Some best-sellers from Foodoro include:
Dee’s Mini Organic Doughnuts, Crazy Eight Sampler (Kentfield, CA) – Free of chemical preservatives, hydrogenated oils, trans fats, colorings and artificial flavors, these hand-dipped doughnuts come in delicious flavors like Dagoba Chocolate Orange, Meyer Lemon, and to Chai For.
Rick’s Picks, Pregnancy Pack (New York, NY) – From meager beginnings in a one-bedroom apartment in Brooklyn, to award-winning distinction at the International Pickle Festival, Rick Fields has taken the art of pickling to a whole new level. The Prego Pack is the perfect gift for a mommy-to-be. For more adventurous pickle lovers, check out the Phat Beets and the Smokra (pickled okra with smoked paprika).
Is the rise of companies like Foodoro and Foodzie a sign of how the food marketplace is changing? While there is nothing like the experience of going to a real life farmer’s market, smelling the fresh produce, tasting samples, and interacting with producers themselves, not everyone can afford the time, leisure, or access to do so.
Emily Olson, co-founder and CMO of Foodzie, explained, “The concept behind Foodzie came to be because I wanted to create a better place where consumers could both discover unique products and get to meet the people behind their food.” Prior to founding Foodzie, Emily worked for a specialty food retailer and had the opportunity to work closely with the buyers. She said, “I saw all these samples that were sent into our office everyday that never made it onto the shelves of our stores. There were just too many barriers, even for food producers with fantastic products.”
Jay Moon, co-founder of Foodoro, echoed this sentiment. He noted, “Many independent foodmakers don’t have the resources to do much in the way of marketing. We want to make it really easy for producers to market and sell directly to customers, and part of that is building their e-commerce reach.” Foodoro provides a customizable e-commerce widget that vendors can embed on their own sites to allow customers to easily buy their products.
Foodoro has also reached out to the food blogging community, allowing bloggers to use this widget as part of an affiliate program where they can earn a percentage on purchases made through referrals.
While the overall reaction from the food community towards these sites have been generally positive, a few critics have raised the issue that online market places like Foodoro and Foodzie go against the principles of eating locally.
Jay responded, “Actually, shipping a package produces less carbon emissions than driving even a short distance.

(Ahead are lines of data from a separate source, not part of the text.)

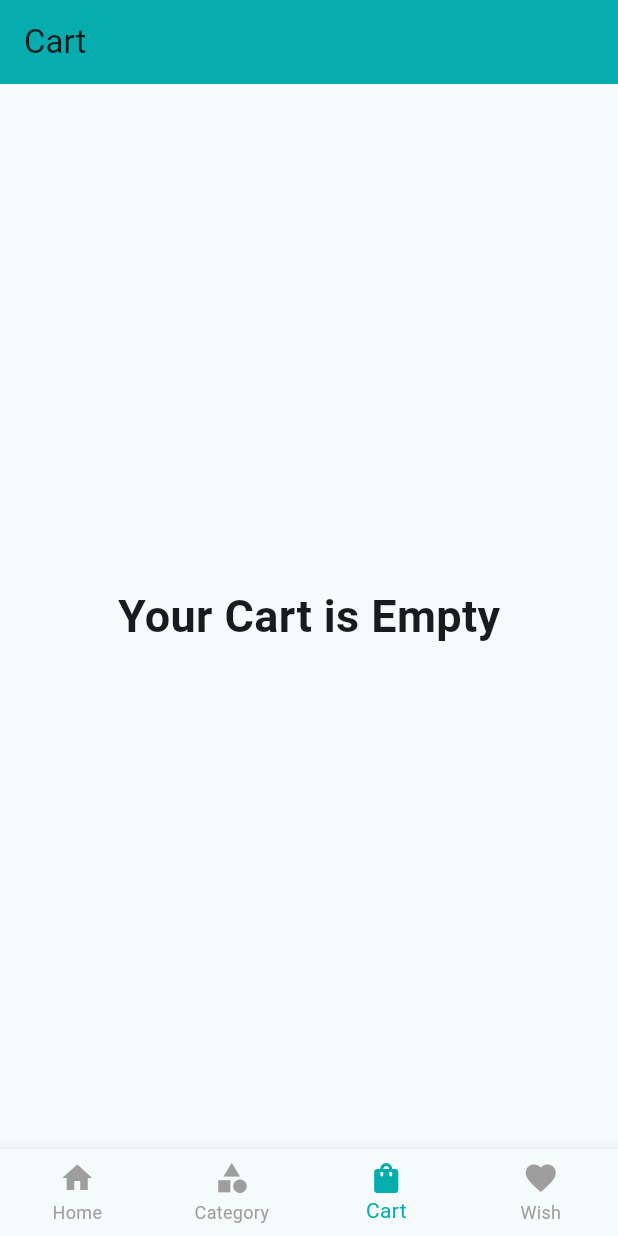
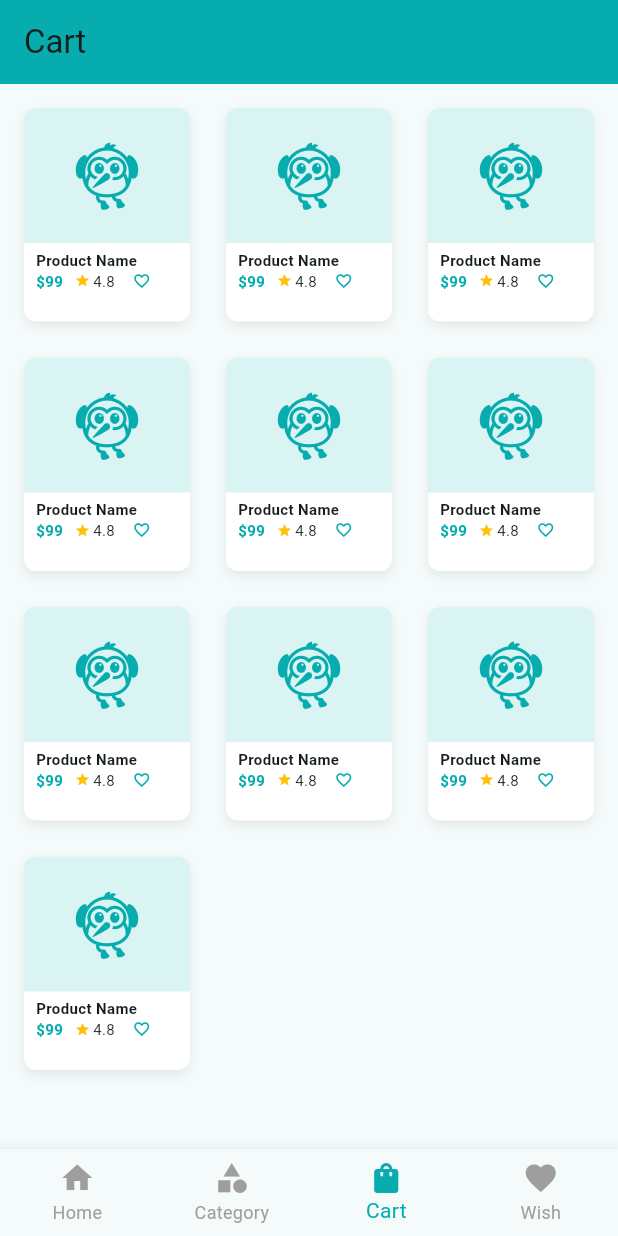
Before and after one commit to iArgho/crafty_bay_ecommerce_flutter, a Flutter app: the screen it shows after launch, item 3 of the bottom bar chosen, on a phone screen of 412 x 824 dp. Run offline on Flutter 3.47's test engine with Material 3 defaults, Android fonts, the phone set to English and light mode, and no system bars; our stand-ins replace carousel_slider, flutter_svg, get, pin_code_fields.

Commit message:
Card Screen UI has been done

```diff
--- a/lib/presentation/UI/screens/bottomnavscreen/bottom_cart_screen.dart
+++ b/lib/presentation/UI/screens/bottomnavscreen/bottom_cart_screen.dart
@@ -1,4 +1,4 @@
-
+import 'package:crafty_bay_ecommerce_flutter/presentation/UI/widget/product_card.dart';
 import 'package:flutter/material.dart';
 
 class BottomCartScreen extends StatelessWidget {
@@ -6,10 +6,19 @@ class BottomCartScreen extends StatelessWidget {
 
   @override
   Widget build(BuildContext context) {
-    return const Center(
-      child: Text(
-        'Your Cart is Empty',
-        style: TextStyle(fontSize: 30, fontWeight: FontWeight.bold),
+    return Padding(
+      padding: const EdgeInsets.all(8.0),
+      child: GridView.builder(
+        gridDelegate: const SliverGridDelegateWithFixedCrossAxisCount(
+          crossAxisCount: 3,
+          crossAxisSpacing: 8,
+          mainAxisSpacing: 8,
+          childAspectRatio: 0.8,
+        ),
+        itemCount: 10,
+        itemBuilder: (context, index) {
+          return const ProductCard();
+        },
       ),
     );
   }
--- a/lib/presentation/UI/widget/product_card.dart
+++ b/lib/presentation/UI/widget/product_card.dart
@@ -36,7 +36,7 @@ class ProductCard extends StatelessWidget {
               ),
               child: const Center(
                 child: Icon(
-                  Icons.category,
+                  Icons.flutter_dash,
                   size: 50,
                   color: AppColor.primaryColor,
                 ),
```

Studies have shown that, by far, the largest environmental cost of traditional shopping is when a consumer drives a car to a store.”
“For many people eating everything locally is almost impossible,” Emily added. “Often there are products that just aren’t available locally and we want to enable people to support small producers in the US rather than turn to their supermarket where they will all too often be buying imported goods.”
Both Foodoro and Foodzie encourage people to support local producers, and get out to their local farmer’s market. Foodoro has a store and farmer’s market locator for many of their foodmakers, and Foodzie allows people to view their producers by location, enabling consumers to make their own choices about buying locally.
Despite the occasional neigh-sayer, I for one am grateful for this apparent rise of the foodie online market. It supports the underdog and I like that. Small bootstrap businesses devoted to specialized goods, family-run operations, artisan producers with a passion for quality and time-honored traditions, rock on.
Sites like Foodoro and Foodzie just may save the underdog of the food world in a time when they are in danger of extinction at the hands of efficiency and modernization.